==== The data ====

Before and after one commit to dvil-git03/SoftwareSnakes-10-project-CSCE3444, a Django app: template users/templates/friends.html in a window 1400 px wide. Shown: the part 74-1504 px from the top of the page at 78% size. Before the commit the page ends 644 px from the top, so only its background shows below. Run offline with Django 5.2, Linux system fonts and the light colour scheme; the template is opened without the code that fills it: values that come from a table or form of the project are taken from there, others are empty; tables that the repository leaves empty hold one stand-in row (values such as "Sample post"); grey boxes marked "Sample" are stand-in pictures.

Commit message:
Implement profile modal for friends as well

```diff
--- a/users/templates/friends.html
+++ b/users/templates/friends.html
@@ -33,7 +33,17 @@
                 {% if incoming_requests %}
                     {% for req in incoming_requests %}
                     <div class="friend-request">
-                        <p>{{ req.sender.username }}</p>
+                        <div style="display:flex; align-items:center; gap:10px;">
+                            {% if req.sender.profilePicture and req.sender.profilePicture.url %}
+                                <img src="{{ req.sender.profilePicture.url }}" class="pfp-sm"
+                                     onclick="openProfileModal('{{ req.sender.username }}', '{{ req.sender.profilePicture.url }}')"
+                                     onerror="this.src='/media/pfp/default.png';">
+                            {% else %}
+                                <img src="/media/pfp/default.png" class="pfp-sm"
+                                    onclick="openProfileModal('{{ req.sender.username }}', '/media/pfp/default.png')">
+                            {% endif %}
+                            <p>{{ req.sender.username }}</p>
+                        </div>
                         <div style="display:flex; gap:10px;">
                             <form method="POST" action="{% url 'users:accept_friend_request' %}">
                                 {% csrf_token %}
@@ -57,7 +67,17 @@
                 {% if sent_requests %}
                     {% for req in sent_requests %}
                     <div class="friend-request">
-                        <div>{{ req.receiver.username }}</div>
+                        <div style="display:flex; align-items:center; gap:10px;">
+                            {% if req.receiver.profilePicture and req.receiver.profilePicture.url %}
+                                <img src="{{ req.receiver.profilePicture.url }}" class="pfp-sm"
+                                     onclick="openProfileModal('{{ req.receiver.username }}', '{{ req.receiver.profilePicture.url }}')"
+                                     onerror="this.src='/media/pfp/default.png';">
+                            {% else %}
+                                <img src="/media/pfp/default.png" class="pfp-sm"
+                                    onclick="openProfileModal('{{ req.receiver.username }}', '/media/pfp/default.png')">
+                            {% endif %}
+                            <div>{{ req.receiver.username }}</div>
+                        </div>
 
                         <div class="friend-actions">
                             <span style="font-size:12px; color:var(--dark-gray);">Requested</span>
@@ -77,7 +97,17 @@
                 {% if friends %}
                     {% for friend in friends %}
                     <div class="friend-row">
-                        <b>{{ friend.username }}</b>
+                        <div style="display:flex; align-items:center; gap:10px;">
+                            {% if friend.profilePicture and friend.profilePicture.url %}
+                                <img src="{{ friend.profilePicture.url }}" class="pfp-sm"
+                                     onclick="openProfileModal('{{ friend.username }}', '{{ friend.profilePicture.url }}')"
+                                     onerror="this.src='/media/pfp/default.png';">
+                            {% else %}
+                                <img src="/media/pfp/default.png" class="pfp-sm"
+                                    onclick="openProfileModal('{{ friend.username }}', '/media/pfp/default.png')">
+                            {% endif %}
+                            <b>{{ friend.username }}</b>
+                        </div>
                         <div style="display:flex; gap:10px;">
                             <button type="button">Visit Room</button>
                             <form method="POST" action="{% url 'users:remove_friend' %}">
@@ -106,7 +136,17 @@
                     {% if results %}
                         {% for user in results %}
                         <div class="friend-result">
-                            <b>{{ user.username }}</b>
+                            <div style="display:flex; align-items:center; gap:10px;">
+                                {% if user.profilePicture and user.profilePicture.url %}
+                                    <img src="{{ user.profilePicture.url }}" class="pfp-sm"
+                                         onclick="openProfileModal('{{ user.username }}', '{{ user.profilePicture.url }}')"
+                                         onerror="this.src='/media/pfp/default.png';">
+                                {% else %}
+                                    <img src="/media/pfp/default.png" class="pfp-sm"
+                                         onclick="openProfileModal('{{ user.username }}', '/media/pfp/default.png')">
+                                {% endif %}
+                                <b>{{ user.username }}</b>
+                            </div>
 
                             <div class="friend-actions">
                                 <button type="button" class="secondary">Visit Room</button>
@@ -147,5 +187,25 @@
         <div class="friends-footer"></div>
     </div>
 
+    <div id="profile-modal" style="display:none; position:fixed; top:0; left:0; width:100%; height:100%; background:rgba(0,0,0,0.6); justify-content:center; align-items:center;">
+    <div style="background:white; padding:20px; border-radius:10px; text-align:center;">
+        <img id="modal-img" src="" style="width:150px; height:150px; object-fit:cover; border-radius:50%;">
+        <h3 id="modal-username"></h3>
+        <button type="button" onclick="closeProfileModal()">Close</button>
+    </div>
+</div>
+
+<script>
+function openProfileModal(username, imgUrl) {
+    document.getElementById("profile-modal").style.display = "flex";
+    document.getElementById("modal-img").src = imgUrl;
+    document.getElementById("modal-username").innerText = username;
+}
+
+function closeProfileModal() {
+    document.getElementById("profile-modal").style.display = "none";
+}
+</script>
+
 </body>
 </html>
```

====

== What is expected ==
Each entry above needs to be output exactly.

== Result for this exercise ==
Before and after one commit to dvil-git03/SoftwareSnakes-10-project-CSCE3444, a Django app: template users/templates/friends.html in a window 1400 px wide. Shown: the part 74-1504 px from the top of the page at 78% size. Before the commit the page ends 644 px from the top, so only its background shows below. Run offline with Django 5.2, Linux system fonts and the light colour scheme; the template is opened without the code that fills it: values that come from a table or form of the project are taken from there, others are empty; tables that the repository leaves empty hold one stand-in row (values such as "Sample post"); grey boxes marked "Sample" are stand-in pictures.

Commit message:
Implement profile modal for friends as well

```diff
--- a/users/templates/friends.html
+++ b/users/templates/friends.html
@@ -33,7 +33,17 @@
                 {% if incoming_requests %}
                     {% for req in incoming_requests %}
                     <div class="friend-request">
-                        <p>{{ req.sender.username }}</p>
+                        <div style="display:flex; align-items:center; gap:10px;">
+                            {% if req.sender.profilePicture and req.sender.profilePicture.url %}
+                                <img src="{{ req.sender.profilePicture.url }}" class="pfp-sm"
+                                     onclick="openProfileModal('{{ req.sender.username }}', '{{ req.sender.profilePicture.url }}')"
+                                     onerror="this.src='/media/pfp/default.png';">
+                            {% else %}
+                                <img src="/media/pfp/default.png" class="pfp-sm"
+                                    onclick="openProfileModal('{{ req.sender.username }}', '/media/pfp/default.png')">
+                            {% endif %}
+                            <p>{{ req.sender.username }}</p>
+                        </div>
                         <div style="display:flex; gap:10px;">
                             <form method="POST" action="{% url 'users:accept_friend_request' %}">
                                 {% csrf_token %}
@@ -57,7 +67,17 @@
                 {% if sent_requests %}
                     {% for req in sent_requests %}
                     <div class="friend-request">
-                        <div>{{ req.receiver.username }}</div>
+                        <div style="display:flex; align-items:center; gap:10px;">
+                            {% if req.receiver.profilePicture and req.receiver.profilePicture.url %}
+                                <img src="{{ req.receiver.profilePicture.url }}" class="pfp-sm"
+                                     onclick="openProfileModal('{{ req.receiver.username }}', '{{ req.receiver.profilePicture.url }}')"
+                                     onerror="this.src='/media/pfp/default.png';">
+                            {% else %}
+                                <img src="/media/pfp/default.png" class="pfp-sm"
+                                    onclick="openProfileModal('{{ req.receiver.username }}', '/media/pfp/default.png')">
+                            {% endif %}
+                            <div>{{ req.receiver.username }}</div>
+                        </div>
 
                         <div class="friend-actions">
                             <span style="font-size:12px; color:var(--dark-gray);">Requested</span>
@@ -77,7 +97,17 @@
                 {% if friends %}
                     {% for friend in friends %}
                     <div class="friend-row">
-                        <b>{{ friend.username }}</b>
+                        <div style="display:flex; align-items:center; gap:10px;">
+                            {% if friend.profilePicture and friend.profilePicture.url %}
+                                <img src="{{ friend.profilePicture.url }}" class="pfp-sm"
+                                     onclick="openProfileModal('{{ friend.username }}', '{{ friend.profilePicture.url }}')"
+                                     onerror="this.src='/media/pfp/default.png';">
+                            {% else %}
+                                <img src="/media/pfp/default.png" class="pfp-sm"
+                                    onclick="openProfileModal('{{ friend.username }}', '/media/pfp/default.png')">
+                            {% endif %}
+                            <b>{{ friend.username }}</b>
+                        </div>
                         <div style="display:flex; gap:10px;">
                             <button type="button">Visit Room</button>
                             <form method="POST" action="{% url 'users:remove_friend' %}">
@@ -106,7 +136,17 @@
                     {% if results %}
                         {% for user in results %}
                         <div class="friend-result">
-                            <b>{{ user.username }}</b>
+                            <div style="display:flex; align-items:center; gap:10px;">
+                                {% if user.profilePicture and user.profilePicture.url %}
+                                    <img src="{{ user.profilePicture.url }}" class="pfp-sm"
+                                         onclick="openProfileModal('{{ user.username }}', '{{ user.profilePicture.url }}')"
+                                         onerror="this.src='/media/pfp/default.png';">
+                                {% else %}
+                                    <img src="/media/pfp/default.png" class="pfp-sm"
+                                         onclick="openProfileModal('{{ user.username }}', '/media/pfp/default.png')">
+                                {% endif %}
+                                <b>{{ user.username }}</b>
+                            </div>
 
                             <div class="friend-actions">
                                 <button type="button" class="secondary">Visit Room</button>
@@ -147,5 +187,25 @@
         <div class="friends-footer"></div>
     </div>
 
+    <div id="profile-modal" style="display:none; position:fixed; top:0; left:0; width:100%; height:100%; background:rgba(0,0,0,0.6); justify-content:center; align-items:center;">
+    <div style="background:white; padding:20px; border-radius:10px; text-align:center;">
+        <img id="modal-img" src="" style="width:150px; height:150px; object-fit:cover; border-radius:50%;">
+        <h3 id="modal-username"></h3>
+        <button type="button" onclick="closeProfileModal()">Close</button>
+    </div>
+</div>
+
+<script>
+function openProfileModal(username, imgUrl) {
+    document.getElementById("profile-modal").style.display = "flex";
+    document.getElementById("modal-img").src = imgUrl;
+    document.getElementById("modal-username").innerText = username;
+}
+
+function closeProfileModal() {
+    document.getElementById("profile-modal").style.display = "none";
+}
+</script>
+
 </body>
 </html>
```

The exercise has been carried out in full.